An urgent safety assessment of Lyttelton Port's fuel tanks starts tomorrow but it is unclear how long it will take, leaving those nearby anxious for answers.
The risk to homes in the event of a major disaster was identified by Z Energy, alongside BP and Mobil, as part of a submission on the Canterbury Regional Council's draft Lyttelton Port Recovery Plan.
The threat has cast doubt on plans to build a cruise ship terminal nearby and raised questions about whether the overall risk to residents has ever been assessed.
A report by an independent panel reviewing the port's recovery plan has recommended the city council urgently undertake a full risk assessment of the harbour's oil storage facility.
It said the submission from the oil industry, which outlines a potential 250-metre exclusion zone, has created uncertainty about whether a cruise ship terminal could be developed at Naval Point.
Terminal operations manager at Z Energy, Danusia Wypych said the company's own assessments did not look at the potential threat to nearby homes, in the event of a fire or explosion.

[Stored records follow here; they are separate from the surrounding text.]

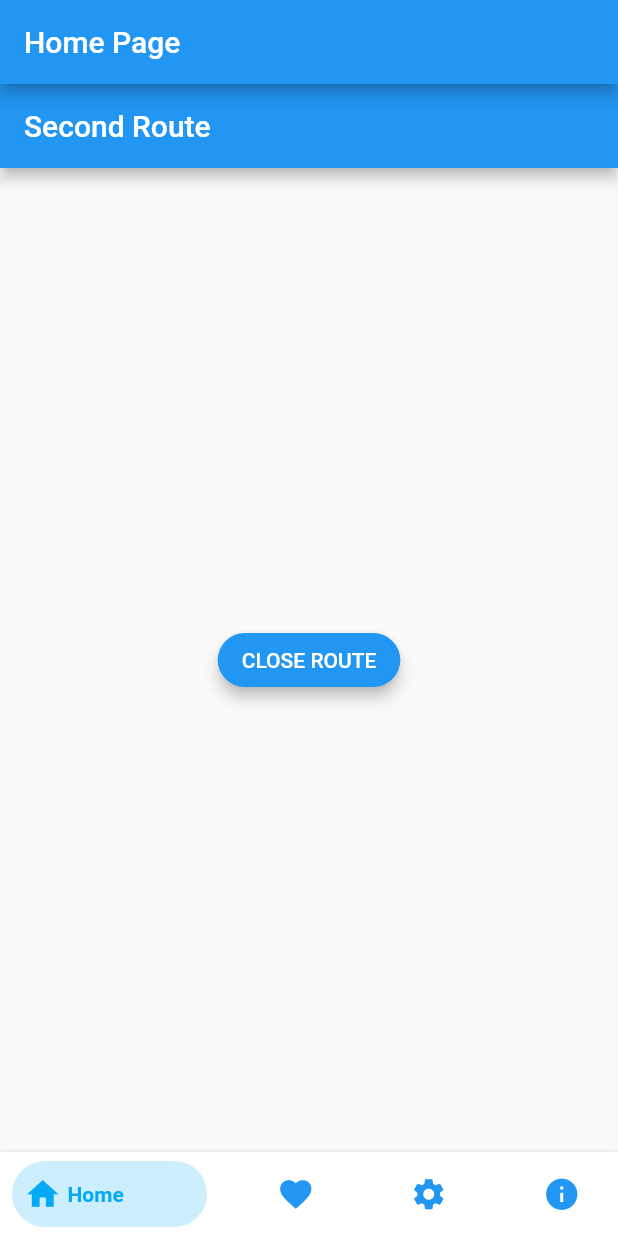
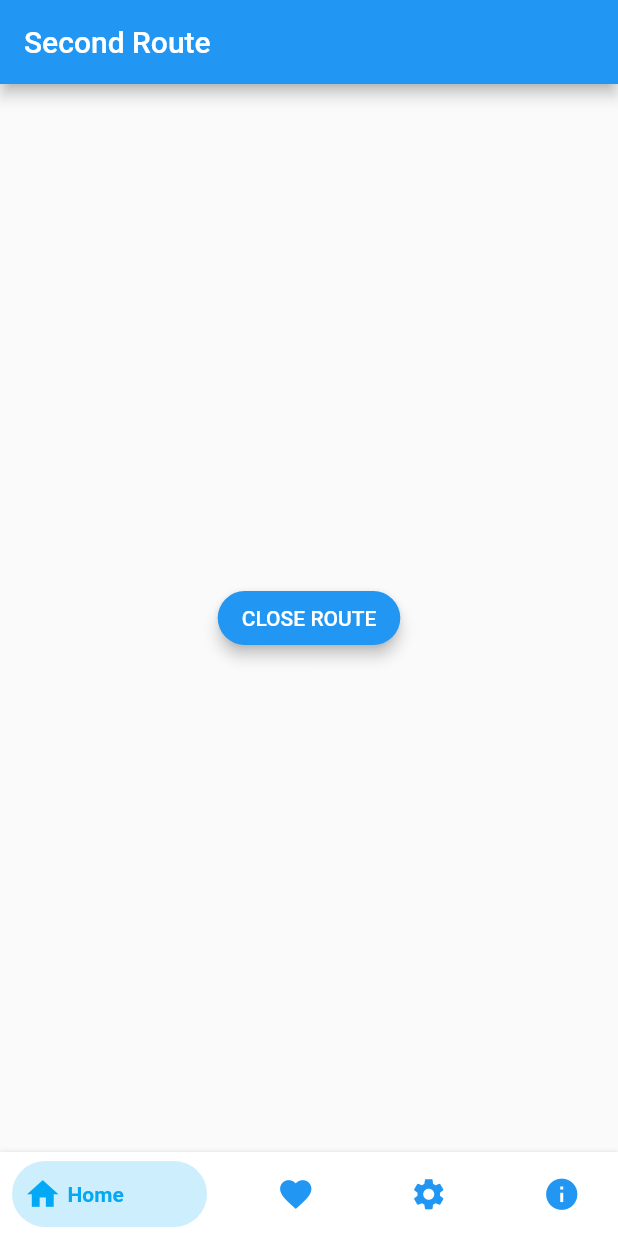
Before and after one commit to urmilshroff/flutter_demo, a Flutter app: the screen it shows after launch, swiped to page 2, on a phone screen of 412 x 824 dp. Run offline on Flutter 3.47's test engine with Material 2 defaults, Android fonts, the phone set to English and light mode, and no system bars; drawn by our look-alikes of bottom_navy_bar; our stand-ins replace dynamic_theme.

Commit message:
Yay, progress!

```diff
--- a/lib/main.dart
+++ b/lib/main.dart
@@ -33,7 +33,7 @@ class MyHomePage extends StatefulWidget {
 class _MyHomePageState extends State<MyHomePage> {
   int currentIndex = 0;
   static final controller = PageController(
-    initialPage: 1,
+    initialPage: 0,
   );
 
   void changeBrightness() {
@@ -60,9 +60,10 @@ class _MyHomePageState extends State<MyHomePage> {
 //      String mdi = "micro";
 //    }
     return Scaffold(
-      appBar: AppBar(
-        title: Text("Home Page"),
-      ),
+//      appBar: AppBar(
+//        title: Text("Home Page"),
+//      ),
+
       body: PageView(
         controller: controller,
         children: <Widget>[
@@ -70,6 +71,7 @@ class _MyHomePageState extends State<MyHomePage> {
           SecondRoute(),
         ],
       ),
+
       bottomNavigationBar: BottomNavyBar(
         currentIndex: currentIndex,
         iconSize: 25,
@@ -113,7 +115,11 @@ class _MyHomePageState extends State<MyHomePage> {
 class FirstRoute extends StatelessWidget {
   @override
   Widget build(BuildContext context) {
-    return Center(
+    return Scaffold(
+        appBar: AppBar(
+          title: Text("First Route"),
+        ),
+        body: Center(
           child: Column(
             mainAxisAlignment: MainAxisAlignment.center,
             children: <Widget>[
@@ -149,13 +155,13 @@ class FirstRoute extends StatelessWidget {
               ),
             ],
           ),
-    );
 
 //      floatingActionButton: FloatingActionButton(
 //        onPressed: changeBrightness,
 //        tooltip: 'Light/dark mode',
 //        child: Icon(Icons.brightness_2),
 //      ),
+        ));
   }
 }
 
```
Lines whose indentation alone changed are shown as unchanged.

"We have operational risk assessments, but not one that looks at the interactive nature of the uses around the land."
Danusia Wypych said a quantitative risk assessment would be much broader and would also assess which products were stored in which areas in the port.
She said Z Energy had a range of concerns about the development of a cruise ship terminal, in the absence of a full risk assessment.
They included a large number of bus or truck movements in the area, accessibility, increasing the number of people near the tank farm and the ability to respond to a major event.
It remains unclear whether a full risk assessment of the facility has ever been conducted.
A spokesman for Z Energy said the oil industry called for a full risk profile of the storage facility in 2008, when a residential development at Naval Point was proposed, but said the assessment was never done.
The Lyttelton Port Company and the regional council said they were not aware of such a request.
A regional council spokeswoman said the onus to conduct a full risk assessment would probably fall on the city council.
The council did not respond to an enquiry yesterday about whether a full risk assessment had ever been conducted.
Chairwoman of the Lyttelton Information and Resource Centre Trust Wendy Everingham said many residents did not support the Naval Point site for the cruise ship terminal.
"It's located right out near the oil tanks, it's quite desolate out there and it's not connected to the township properly."
She said the trust's preferred location was at Gladstone Quay, in the inner harbour.
She said there had always been concerns about the proximity of homes to the tank farm, especially after a landslip damaged one of the tanks, which resulted in about 1500 litres of fuel leaked into the harbour in March last year.
Kirsten Disse, who owns a house nearby, said the onus was on the oil companies to ensure their tanks were safe.
"I'd like to see them built to a safe standard. If it was found to be really dangerous that would be bad for us and the value of our house."
The council will begin work on the risk assessment tomorrow.